Longboat Key's tax rates are expected to remain steady, and its financial state is strong. But the town's debt will reach historic highs.
OK, we know: All of these numbers are likely to make your eyes glaze over. We also know we are violating a rule of newspapering — overwhelming readers with too many numbers.
But all of these numbers are being printed with good intentions: to help Longboat Key taxpayers see how the Town Commission and administration plan to handle your tax dollars in the 2020 fiscal year.
This is budget time for every municipality, school board and county government throughout Florida. And it’s that time of year when taxpayers should raise their financial and tax antennae to keep watch over their local governments. Hopefully, the accompanying five tables and following text will help.

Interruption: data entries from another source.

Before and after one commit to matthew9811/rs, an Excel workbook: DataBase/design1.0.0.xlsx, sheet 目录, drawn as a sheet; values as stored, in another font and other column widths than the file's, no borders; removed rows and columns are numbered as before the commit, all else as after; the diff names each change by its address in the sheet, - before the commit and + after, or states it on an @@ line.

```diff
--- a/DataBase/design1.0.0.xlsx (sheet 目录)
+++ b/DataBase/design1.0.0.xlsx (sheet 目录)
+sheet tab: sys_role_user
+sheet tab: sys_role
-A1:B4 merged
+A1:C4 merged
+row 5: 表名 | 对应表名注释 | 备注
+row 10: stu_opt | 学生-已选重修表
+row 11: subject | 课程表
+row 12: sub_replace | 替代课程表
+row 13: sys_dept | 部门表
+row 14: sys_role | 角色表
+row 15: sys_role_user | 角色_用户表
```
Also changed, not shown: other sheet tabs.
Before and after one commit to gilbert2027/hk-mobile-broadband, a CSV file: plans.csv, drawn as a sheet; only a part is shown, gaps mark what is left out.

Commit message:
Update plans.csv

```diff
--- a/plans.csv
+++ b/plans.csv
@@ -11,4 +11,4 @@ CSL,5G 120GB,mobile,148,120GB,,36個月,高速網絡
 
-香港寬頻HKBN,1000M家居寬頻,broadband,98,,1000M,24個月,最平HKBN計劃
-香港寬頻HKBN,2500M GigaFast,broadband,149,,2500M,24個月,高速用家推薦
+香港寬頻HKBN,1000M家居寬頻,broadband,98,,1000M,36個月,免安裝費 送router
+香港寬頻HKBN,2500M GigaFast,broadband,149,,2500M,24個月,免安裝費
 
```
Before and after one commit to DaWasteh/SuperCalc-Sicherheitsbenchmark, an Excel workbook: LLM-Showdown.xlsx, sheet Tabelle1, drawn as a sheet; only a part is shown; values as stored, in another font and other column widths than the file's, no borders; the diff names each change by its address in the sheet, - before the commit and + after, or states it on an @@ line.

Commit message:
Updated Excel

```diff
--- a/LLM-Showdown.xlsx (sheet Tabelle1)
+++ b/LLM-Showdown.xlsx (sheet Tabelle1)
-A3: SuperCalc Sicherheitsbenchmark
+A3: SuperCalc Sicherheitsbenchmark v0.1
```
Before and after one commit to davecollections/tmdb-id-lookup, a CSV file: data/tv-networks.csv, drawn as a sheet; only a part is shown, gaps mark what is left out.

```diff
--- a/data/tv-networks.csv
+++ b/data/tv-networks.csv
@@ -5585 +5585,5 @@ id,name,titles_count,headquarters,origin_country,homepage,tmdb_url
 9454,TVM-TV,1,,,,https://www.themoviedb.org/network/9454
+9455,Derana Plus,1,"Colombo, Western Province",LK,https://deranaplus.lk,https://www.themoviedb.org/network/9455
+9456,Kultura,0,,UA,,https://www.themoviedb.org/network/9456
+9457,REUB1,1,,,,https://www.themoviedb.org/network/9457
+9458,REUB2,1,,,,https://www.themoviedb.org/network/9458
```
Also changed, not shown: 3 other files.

First, a summation: The Key’s financial condition is strong — as it usually is. The town has a long history of conservative fiscal management.
One indicator of that can be S&P Global Rating for the town’s outstanding general obligation bonds. Last year S&P raised the rating to AA+. Another is that the town has a rainy-day fund that can carry the town for six months of expenses. Town ordinances require only three.
Even with this financial strength, however, as a result of recent voter approvals, the town is embarking on major spending that will be adding $96.6 million in long-term debt for taxpayers to carry for the next 30 years.
So let’s make note of each of the accompanying tables. (Note also we have bold-faced a few numbers that deserve attention):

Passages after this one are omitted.